Edna Mary Anna Jane Shaw was born on 7 June 1891 at Murrumburrah, New South Wales. She undertook nursing training at the Marrickville Cottage Hospital in 1914-1917, and obtained her midwifery certificate from the Royal Hospital for Women, Paddington, in June 1918. She obtained her mothercraft certificate in 1927 from the Tresillian Mothercraft Training School, Petersham, run by the Royal Society for the Welfare of Mothers and Babies.
Edna was appointed acting Matron of Crown Street Women’s Hospital for a month in January 1919, and stayed on as deputy Matron under new Matron Agnes Clarke, taking charge of the district nursing. She also took charge of the new outpatient department in 1924, and the new premature babies ward in 1928. She was appointed Matron of Crown Street in 1936.
Matron Shaw was said to visit every mother and baby daily, provide clinical care where needed, instruct the nursing and midwifery staff, inspect the kitchen, laundry and staff quarters, and tend to the running of the hospital such as stoking the furnace, answering the switchboard, cooking, or even scrubbing floors.

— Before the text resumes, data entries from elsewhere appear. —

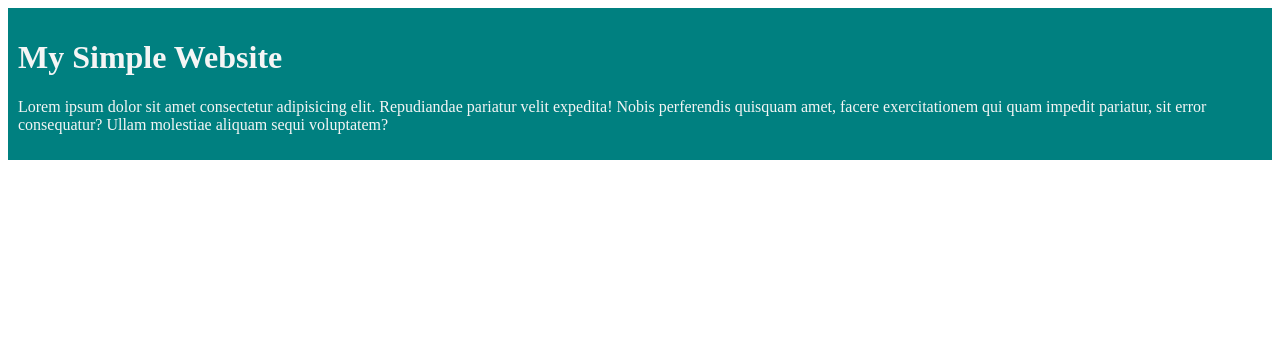
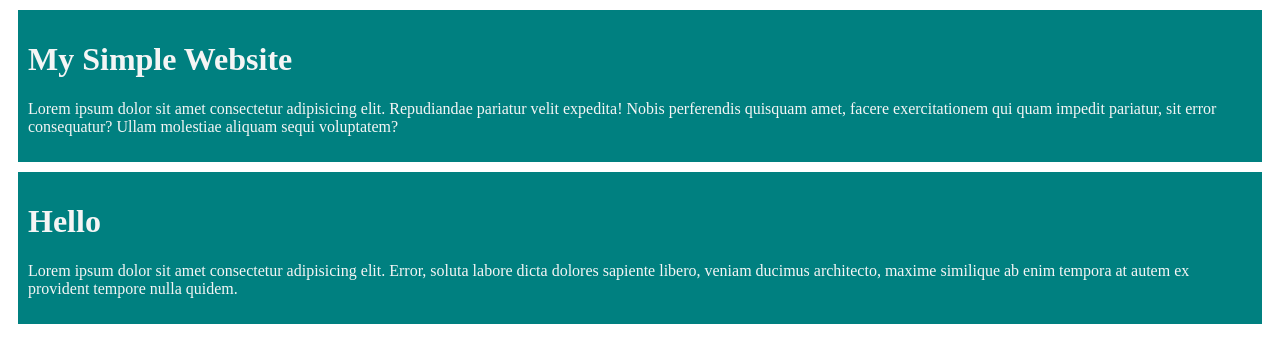
Before and after one commit to SarahSamiha/my-simple-website, a plain HTML site: page index.html in a window 1280 px wide. Drawn offline with Linux system fonts and the light colour scheme.

Commit message:
addad second para

```diff
--- a/Styles/blog.css
+++ b/Styles/blog.css
@@ -2,4 +2,5 @@ div{
     background-color: teal;
     color: whitesmoke;
     padding: 10px;
+    margin: 10px;
 }
--- a/index.html
+++ b/index.html
@@ -13,5 +13,11 @@
             Lorem ipsum dolor sit amet consectetur adipisicing elit. Repudiandae pariatur velit expedita! Nobis perferendis quisquam amet, facere exercitationem qui quam impedit pariatur, sit error consequatur? Ullam molestiae aliquam sequi voluptatem?
         </p>
     </div>
+    <div>
+        <h1>Hello</h1>
+        <p>
+            Lorem ipsum dolor sit amet consectetur adipisicing elit. Error, soluta labore dicta dolores sapiente libero, veniam ducimus architecto, maxime similique ab enim tempora at autem ex provident tempore nulla quidem.
+        </p>
+    </div>
 </body>
 </html>
```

Matron Shaw believed in rooming in (keeping mothers and babies together on the ward) and early discharge to home. While she embraced scientific advances to promote safer childbirth, she maintained that love and common sense remained essential.
Tall and serene, Matron Shaw had large, sparkling, blue-grey eyes and a warm smile. Known as ‘the mother of 100,000 babies’, she was loved far and wide and was highly respected by her staff. She was appointed O.B.E. in June 1950 and, on retiring on 31 October 1952, was presented with a cheque for £1000, following a public appeal. A new wing of the nurses’ home was named in her honour.
Edna Shaw died on 25 January 1974 and is buried in Waverley cemetery.
Read more at Australian Dictionary of Biography